Advantages and Disadvantages of Sole Proprietorship Business TypeJune 29, 2021
A sole proprietorship is a one-person business organisation and one of the simplest ways of doing business. Particularly popular amongst small businesses, one of the distinct features of a sole proprietorship is that it is extremely easy to set up. The sole proprietor has complete control over the business operations, enjoys all profits and is also solely responsible for the liabilities. A sole proprietorship business has many advantages, especially for a small business organisation, but there are risks associated with it too. Let’s have a look at the features of sole proprietorship and how they serve as advantages or present as disadvantages in business operations –
Sole Proprietorship – Advantages

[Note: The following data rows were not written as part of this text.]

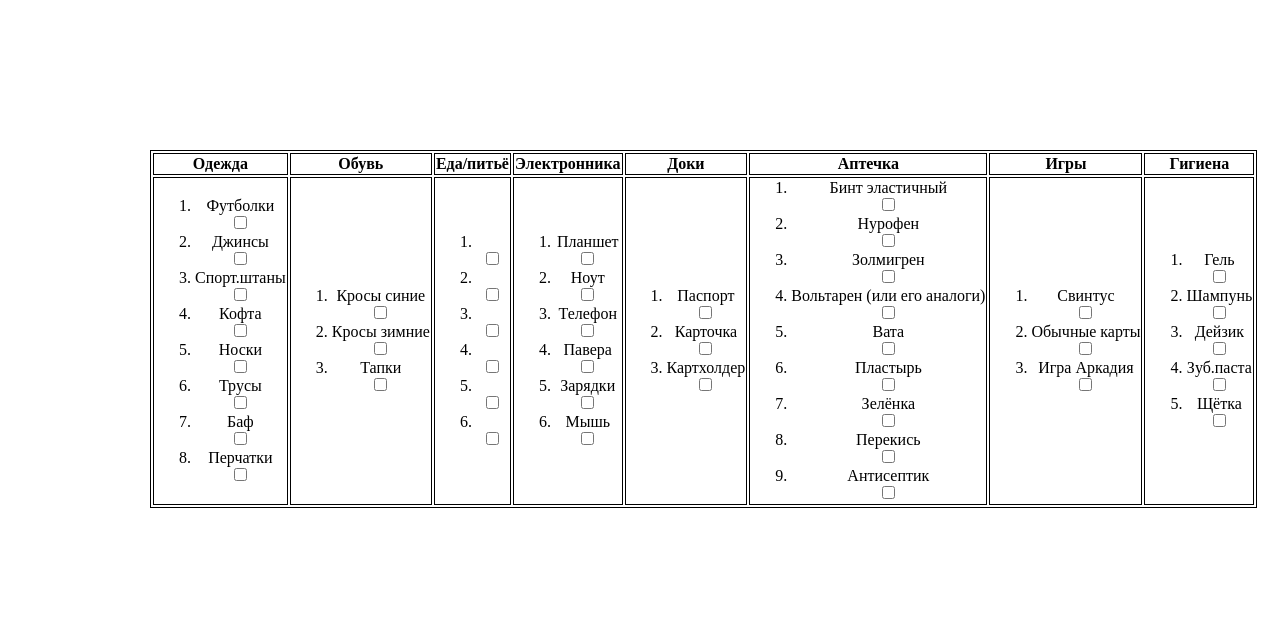
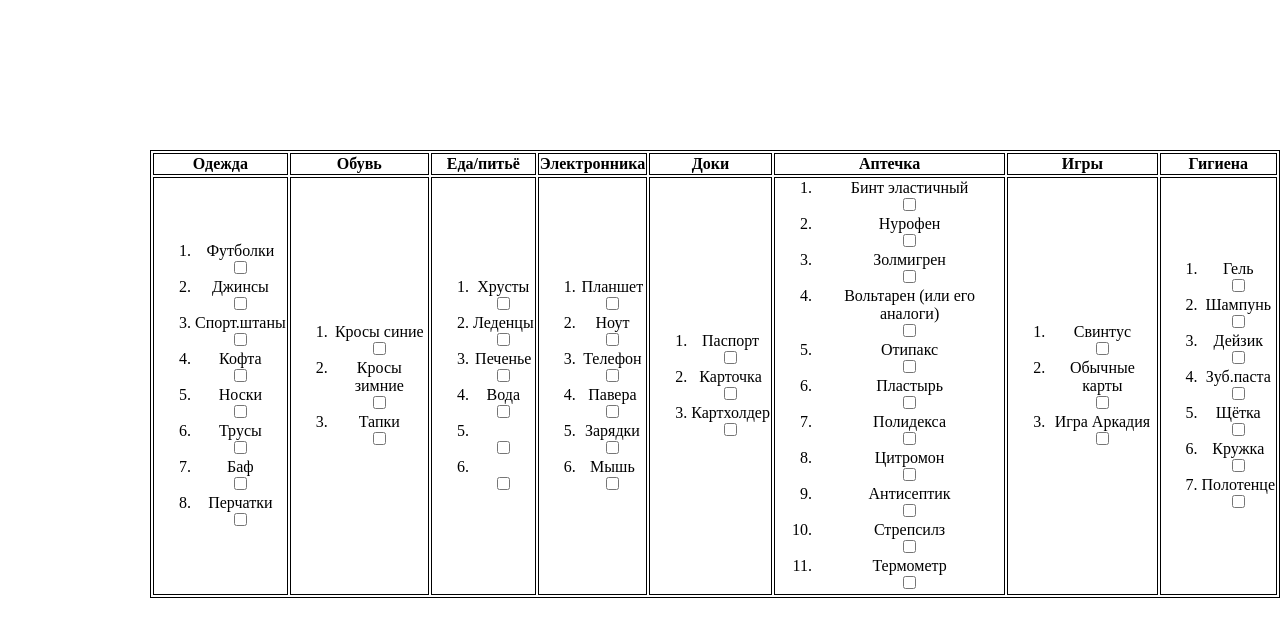
Before and after one commit to Leo-nI-D/To-Lviv, a plain HTML site: page index.html in a window 1280 px wide. Drawn offline with Linux system fonts and the light colour scheme.

Commit message:
first commit

```diff
--- a/index.html
+++ b/index.html
@@ -42,10 +42,10 @@
                 </td>
 
                     <td><ol class="td-list">
-                        <li class="td-list-item"></li> <input type="checkbox">
-                        <li class="td-list-item"></li> <input type="checkbox">
-                        <li class="td-list-item"></li> <input type="checkbox">
-                        <li class="td-list-item"></li> <input type="checkbox">
+                        <li class="td-list-item">Хрусты</li> <input type="checkbox">
+                        <li class="td-list-item">Леденцы</li> <input type="checkbox">
+                        <li class="td-list-item">Печенье</li> <input type="checkbox">
+                        <li class="td-list-item">Вода</li> <input type="checkbox">
                         <li class="td-list-item"></li> <input type="checkbox">
                         <li class="td-list-item"></li> <input type="checkbox">
                     </ol></td>
@@ -73,11 +73,14 @@
                         <li class="td-list-item">Нурофен</li> <input type="checkbox">
                         <li class="td-list-item">Золмигрен</li> <input type="checkbox">
                         <li class="td-list-item">Вольтарен (или его аналоги)</li> <input type="checkbox">
-                        <li class="td-list-item">Вата</li> <input type="checkbox">
+                        <li class="td-list-item">Отипакс</li> <input type="checkbox">
                         <li class="td-list-item">Пластырь </li> <input type="checkbox">
-                        <li class="td-list-item">Зелёнка </li> <input type="checkbox">
-                        <li class="td-list-item">Перекись </li> <input type="checkbox">
+                        <li class="td-list-item">Полидекса </li> <input type="checkbox">
+                        <li class="td-list-item">Цитромон </li> <input type="checkbox">
                         <li class="td-list-item">Антисептик </li> <input type="checkbox">
+                        <li class="td-list-item">Стрепсилз </li> <input type="checkbox">
+                        <li class="td-list-item">Термометр </li> <input type="checkbox">
+
                     </ol>
                 </td>
 
@@ -97,6 +100,8 @@
                         <li class="td-list-item">Дейзик</li> <input type="checkbox">
                         <li class="td-list-item">Зуб.паста</li> <input type="checkbox">
                         <li class="td-list-item">Щётка</li> <input type="checkbox">
+                        <li class="td-list-item">Кружка</li> <input type="checkbox">
+                        <li class="td-list-item">Полотенце</li> <input type="checkbox">
                     </ol>
 
                 </td>
```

- Easy setup & dissolution
As mentioned above, this feature of a sole proprietorship is also one of its greatest advantages. The owner of the business does not have to create a separate legal entity. Business operations can begin under the same name as its owner by registering the name using personal identity documents such as a PAN card or an AADHAAR card. Similarly, in case of termination of business operations, a sole proprietorship does not have to go through any legal formalities before closing doors.
- Financial benefits
Along with the ease of formation, a feature of a sole proprietorship that acts as an advantage is the capital required for establishing the business. A small business involves a relatively less amount to start off. Also, the individual proprietor’s personal assets and reputation in the market gives a good foundation to the business to start. At the same time, the owner can also enjoy all profits generated by the successful business.
- Decision making
In a sole proprietorship, the owner controls all the activities and enjoys full freedom to make decisions regarding the business operations. One can modify plans and quickly implement decisions without going through partners or a board of directors before doing so. This feature of sole proprietorship makes it easy for the owner to concentrate on business without interference from a third party. A sole proprietorship also enables the owner to maintain the company’s secrecy and have a competitive advantage over competitors.
- Compliances and taxation
As a sole proprietorship business is not legally required to register with any Government authority, the compliances are also very minimal. The owner only has to file income tax returns subject to the taxable income slots mandated by the income tax department. The business organisation also does not have to register or file GST returns or present its financial records to the Ministry of Corporate Affairs unless the annual revenues generated is above INR. 20 lakhs.
Sole Proprietorship – Disadvantages
- Limited Financial Resources
The feature of a sole proprietorship that acts as an advantage also becomes a limitation if the owner is not financially well off. Financial institutions are often hesitant to provide long term loans, and one has to fall back on personal savings and borrowings to raise the money required to start the business. The growth of business operations is also heavily reliant on reinvestment of profits, and thus the decision to expand a business can become a major burden on the owner.
- Risks and liabilities
While the owner enjoys complete command over the business operations, this also means that one becomes personally responsible for all risks. The success of the business operations lies in the absolute involvement of the owner. Lack of experience, disability to make viable decisions, or absence from business activities can lead to loss. In case of the losses incurred by the business, the sole proprietor is implicated in the liabilities and can be forced to liquidate all personal savings, investments, and assets to meet the financial obligations to creditors.
- Not a different entity
While this feature of a sole proprietorship has many advantages, the flip side is that the life of the business depends on the skills, resources and capacity of the owner. Any detachment of the owner negatively impacts the business and may even lead to the untimely dissolution of operations.